• What the exercise asks:
Which of the lines in the data below contain the string "class"? Copy each of them.
--- START ---
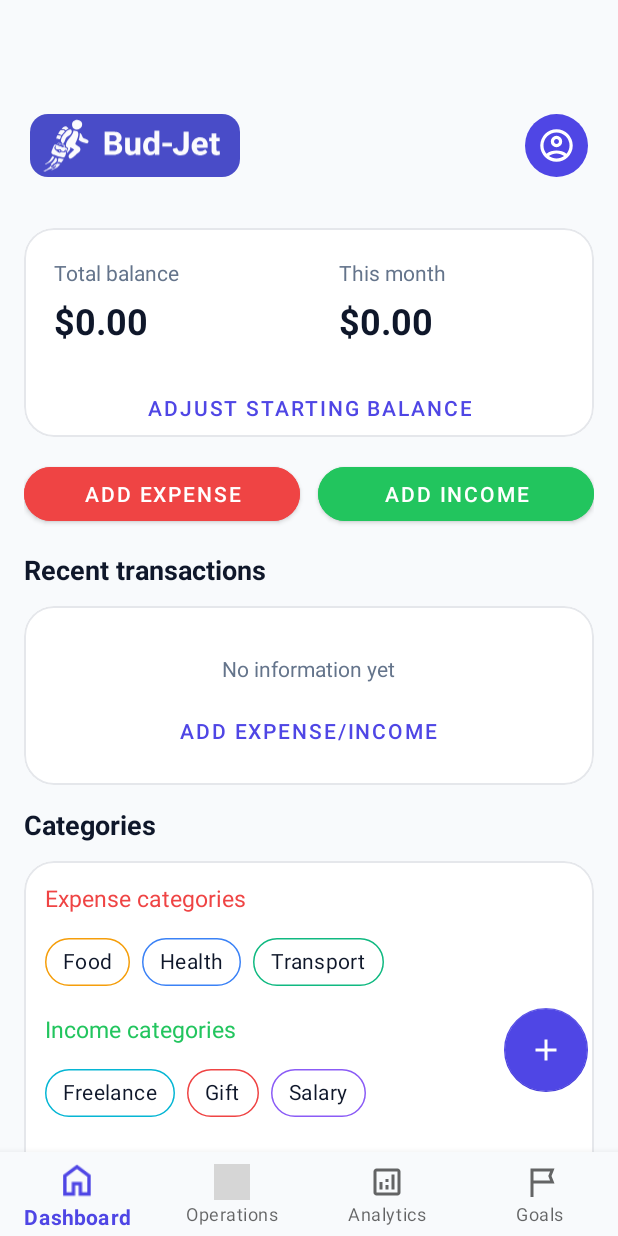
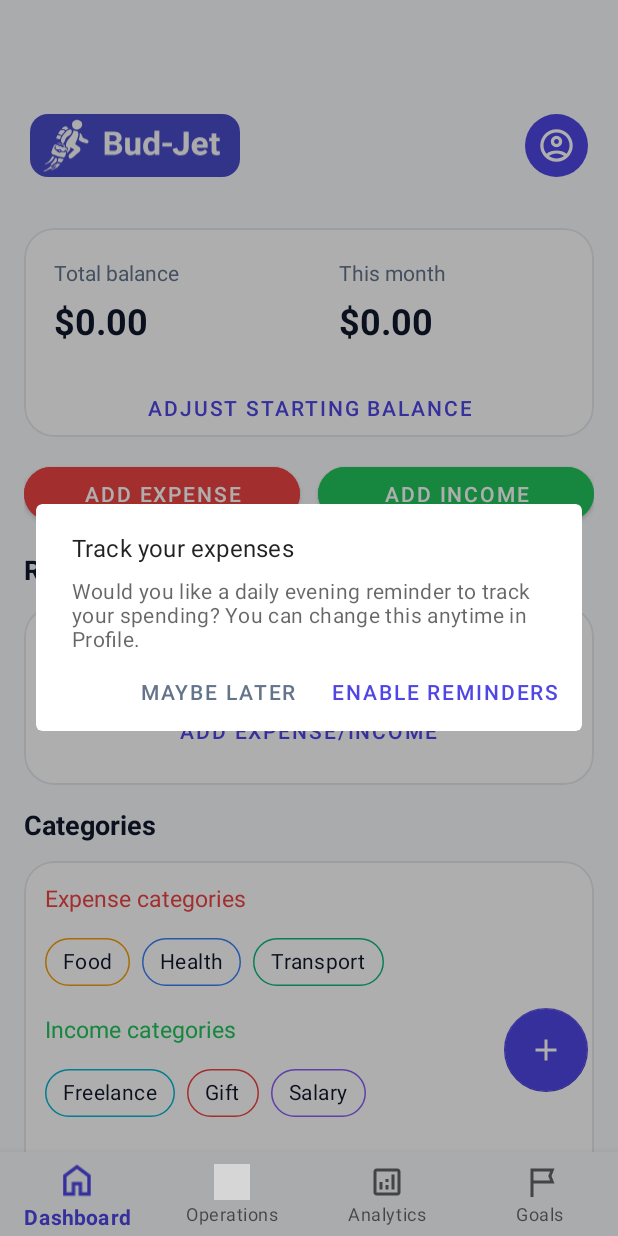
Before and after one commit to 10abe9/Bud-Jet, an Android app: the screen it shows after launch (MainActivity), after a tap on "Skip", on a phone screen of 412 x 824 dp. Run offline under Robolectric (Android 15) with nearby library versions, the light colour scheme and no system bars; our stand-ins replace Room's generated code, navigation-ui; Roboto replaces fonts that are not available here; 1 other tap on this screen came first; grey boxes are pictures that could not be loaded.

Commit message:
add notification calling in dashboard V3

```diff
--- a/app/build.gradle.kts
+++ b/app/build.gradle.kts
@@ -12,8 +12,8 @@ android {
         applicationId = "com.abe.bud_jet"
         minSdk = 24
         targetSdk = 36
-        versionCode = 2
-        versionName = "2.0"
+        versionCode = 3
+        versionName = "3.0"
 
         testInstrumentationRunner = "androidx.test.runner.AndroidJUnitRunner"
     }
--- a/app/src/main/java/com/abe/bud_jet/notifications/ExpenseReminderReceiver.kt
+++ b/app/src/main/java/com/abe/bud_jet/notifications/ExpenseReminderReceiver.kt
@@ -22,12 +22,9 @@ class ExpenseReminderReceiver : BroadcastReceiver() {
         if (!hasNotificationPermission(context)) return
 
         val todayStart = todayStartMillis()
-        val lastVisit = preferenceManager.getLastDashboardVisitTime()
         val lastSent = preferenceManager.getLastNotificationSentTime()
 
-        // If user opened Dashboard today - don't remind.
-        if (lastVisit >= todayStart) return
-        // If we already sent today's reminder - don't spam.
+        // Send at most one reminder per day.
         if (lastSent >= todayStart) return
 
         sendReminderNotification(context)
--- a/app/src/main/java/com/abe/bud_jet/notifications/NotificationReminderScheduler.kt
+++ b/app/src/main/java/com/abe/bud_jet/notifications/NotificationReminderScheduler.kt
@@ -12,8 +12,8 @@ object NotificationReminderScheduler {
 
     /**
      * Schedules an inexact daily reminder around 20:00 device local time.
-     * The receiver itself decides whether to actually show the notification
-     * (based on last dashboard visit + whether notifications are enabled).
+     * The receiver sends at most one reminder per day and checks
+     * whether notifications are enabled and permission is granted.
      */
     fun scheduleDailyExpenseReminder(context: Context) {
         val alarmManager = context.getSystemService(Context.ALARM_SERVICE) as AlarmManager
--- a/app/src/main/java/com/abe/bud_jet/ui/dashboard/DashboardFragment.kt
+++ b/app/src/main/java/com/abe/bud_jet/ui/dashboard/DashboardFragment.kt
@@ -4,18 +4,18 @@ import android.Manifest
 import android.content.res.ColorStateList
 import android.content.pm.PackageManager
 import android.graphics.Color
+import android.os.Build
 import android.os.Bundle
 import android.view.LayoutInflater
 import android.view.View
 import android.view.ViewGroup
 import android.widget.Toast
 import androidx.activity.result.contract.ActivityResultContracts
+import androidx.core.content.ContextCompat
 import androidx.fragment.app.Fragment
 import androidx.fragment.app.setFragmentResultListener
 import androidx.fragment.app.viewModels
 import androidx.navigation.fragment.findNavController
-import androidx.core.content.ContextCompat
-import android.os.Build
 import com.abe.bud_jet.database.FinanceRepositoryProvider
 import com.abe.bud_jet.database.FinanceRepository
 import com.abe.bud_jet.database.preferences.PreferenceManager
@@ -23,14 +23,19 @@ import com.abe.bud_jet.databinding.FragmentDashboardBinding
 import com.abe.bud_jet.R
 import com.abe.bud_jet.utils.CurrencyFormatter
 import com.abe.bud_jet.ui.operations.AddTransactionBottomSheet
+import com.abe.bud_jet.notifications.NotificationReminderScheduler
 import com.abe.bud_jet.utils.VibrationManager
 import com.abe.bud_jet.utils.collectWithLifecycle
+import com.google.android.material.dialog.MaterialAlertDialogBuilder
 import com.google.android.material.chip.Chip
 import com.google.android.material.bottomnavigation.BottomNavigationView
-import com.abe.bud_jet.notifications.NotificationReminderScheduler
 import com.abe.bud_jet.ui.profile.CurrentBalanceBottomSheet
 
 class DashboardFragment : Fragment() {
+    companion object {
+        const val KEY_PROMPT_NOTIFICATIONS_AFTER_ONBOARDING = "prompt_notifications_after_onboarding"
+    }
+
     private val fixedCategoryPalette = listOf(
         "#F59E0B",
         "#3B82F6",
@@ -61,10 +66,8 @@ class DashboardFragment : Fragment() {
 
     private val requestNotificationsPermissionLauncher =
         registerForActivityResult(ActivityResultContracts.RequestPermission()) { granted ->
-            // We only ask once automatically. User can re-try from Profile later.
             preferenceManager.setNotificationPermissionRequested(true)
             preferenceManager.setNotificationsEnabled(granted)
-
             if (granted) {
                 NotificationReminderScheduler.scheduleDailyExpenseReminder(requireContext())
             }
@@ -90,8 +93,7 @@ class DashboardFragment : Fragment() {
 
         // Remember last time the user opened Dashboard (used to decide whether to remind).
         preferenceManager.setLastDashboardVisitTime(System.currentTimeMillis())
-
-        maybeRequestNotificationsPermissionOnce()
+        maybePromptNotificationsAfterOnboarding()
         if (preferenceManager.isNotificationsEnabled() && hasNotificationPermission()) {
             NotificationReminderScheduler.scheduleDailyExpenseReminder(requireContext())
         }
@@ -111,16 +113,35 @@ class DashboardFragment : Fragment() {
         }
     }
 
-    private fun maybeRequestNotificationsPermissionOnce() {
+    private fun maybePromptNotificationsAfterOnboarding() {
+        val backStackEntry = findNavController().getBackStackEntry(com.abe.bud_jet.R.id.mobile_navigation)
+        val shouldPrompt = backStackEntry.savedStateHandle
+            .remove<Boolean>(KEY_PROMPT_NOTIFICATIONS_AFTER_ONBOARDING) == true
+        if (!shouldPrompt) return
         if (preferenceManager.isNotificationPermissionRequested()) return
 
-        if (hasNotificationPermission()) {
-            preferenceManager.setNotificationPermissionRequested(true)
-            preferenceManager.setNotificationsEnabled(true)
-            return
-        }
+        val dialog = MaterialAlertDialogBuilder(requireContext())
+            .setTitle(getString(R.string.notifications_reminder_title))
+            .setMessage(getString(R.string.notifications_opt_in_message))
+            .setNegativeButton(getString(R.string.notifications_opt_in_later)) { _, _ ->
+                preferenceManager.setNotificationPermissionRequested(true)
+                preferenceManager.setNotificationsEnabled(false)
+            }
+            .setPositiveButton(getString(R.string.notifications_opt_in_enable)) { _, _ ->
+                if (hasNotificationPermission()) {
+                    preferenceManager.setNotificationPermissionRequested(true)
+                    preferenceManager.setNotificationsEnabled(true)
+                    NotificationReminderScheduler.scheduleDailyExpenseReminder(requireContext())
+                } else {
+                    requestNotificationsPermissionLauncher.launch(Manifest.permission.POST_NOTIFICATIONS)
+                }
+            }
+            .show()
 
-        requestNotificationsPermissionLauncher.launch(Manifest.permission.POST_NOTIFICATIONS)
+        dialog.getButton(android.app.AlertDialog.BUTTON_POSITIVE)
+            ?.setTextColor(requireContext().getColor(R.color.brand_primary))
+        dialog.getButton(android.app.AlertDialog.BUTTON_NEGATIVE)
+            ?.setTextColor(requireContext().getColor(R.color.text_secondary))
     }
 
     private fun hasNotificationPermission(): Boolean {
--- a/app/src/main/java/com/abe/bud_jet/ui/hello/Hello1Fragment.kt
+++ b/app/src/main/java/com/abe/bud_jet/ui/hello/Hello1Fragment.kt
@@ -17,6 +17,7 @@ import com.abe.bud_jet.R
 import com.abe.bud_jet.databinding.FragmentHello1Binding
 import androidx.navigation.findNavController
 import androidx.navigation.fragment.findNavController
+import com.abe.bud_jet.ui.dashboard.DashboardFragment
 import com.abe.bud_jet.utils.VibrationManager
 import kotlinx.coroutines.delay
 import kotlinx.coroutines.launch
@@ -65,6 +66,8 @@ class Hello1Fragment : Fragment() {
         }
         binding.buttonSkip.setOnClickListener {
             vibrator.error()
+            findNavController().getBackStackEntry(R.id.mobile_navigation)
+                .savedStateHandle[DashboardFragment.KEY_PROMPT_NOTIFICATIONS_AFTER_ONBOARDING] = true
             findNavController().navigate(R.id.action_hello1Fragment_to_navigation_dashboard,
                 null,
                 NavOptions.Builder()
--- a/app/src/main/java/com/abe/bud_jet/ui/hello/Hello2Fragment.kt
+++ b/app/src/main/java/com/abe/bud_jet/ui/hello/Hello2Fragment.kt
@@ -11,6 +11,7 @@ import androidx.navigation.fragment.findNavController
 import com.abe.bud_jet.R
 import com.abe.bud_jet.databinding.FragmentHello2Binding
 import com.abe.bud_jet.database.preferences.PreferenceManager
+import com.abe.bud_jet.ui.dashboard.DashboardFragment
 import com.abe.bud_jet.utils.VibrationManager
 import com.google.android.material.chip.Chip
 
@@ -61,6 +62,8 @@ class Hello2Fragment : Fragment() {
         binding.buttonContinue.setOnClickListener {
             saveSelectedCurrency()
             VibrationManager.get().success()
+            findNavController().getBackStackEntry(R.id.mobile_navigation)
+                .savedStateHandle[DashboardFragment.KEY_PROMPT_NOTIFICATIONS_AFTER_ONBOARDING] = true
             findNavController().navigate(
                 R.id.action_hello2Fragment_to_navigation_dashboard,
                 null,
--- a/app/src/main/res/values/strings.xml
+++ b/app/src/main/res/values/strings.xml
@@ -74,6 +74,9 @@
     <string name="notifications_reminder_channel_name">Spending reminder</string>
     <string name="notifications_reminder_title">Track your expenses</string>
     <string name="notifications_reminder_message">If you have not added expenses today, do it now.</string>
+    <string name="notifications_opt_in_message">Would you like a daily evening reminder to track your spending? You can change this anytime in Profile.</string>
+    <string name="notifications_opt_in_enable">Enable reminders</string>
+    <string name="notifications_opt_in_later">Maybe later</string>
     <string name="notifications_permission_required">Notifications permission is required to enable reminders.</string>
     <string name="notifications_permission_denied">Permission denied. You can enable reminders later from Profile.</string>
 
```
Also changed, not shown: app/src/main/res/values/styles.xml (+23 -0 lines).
--- END ---
• Output below:
@@ -22,12 +22,9 @@ class ExpenseReminderReceiver : BroadcastReceiver() {
 class DashboardFragment : Fragment() {
@@ -61,10 +66,8 @@ class DashboardFragment : Fragment() {
@@ -90,8 +93,7 @@ class DashboardFragment : Fragment() {
@@ -111,16 +113,35 @@ class DashboardFragment : Fragment() {
@@ -65,6 +66,8 @@ class Hello1Fragment : Fragment() {
@@ -61,6 +62,8 @@ class Hello2Fragment : Fragment() {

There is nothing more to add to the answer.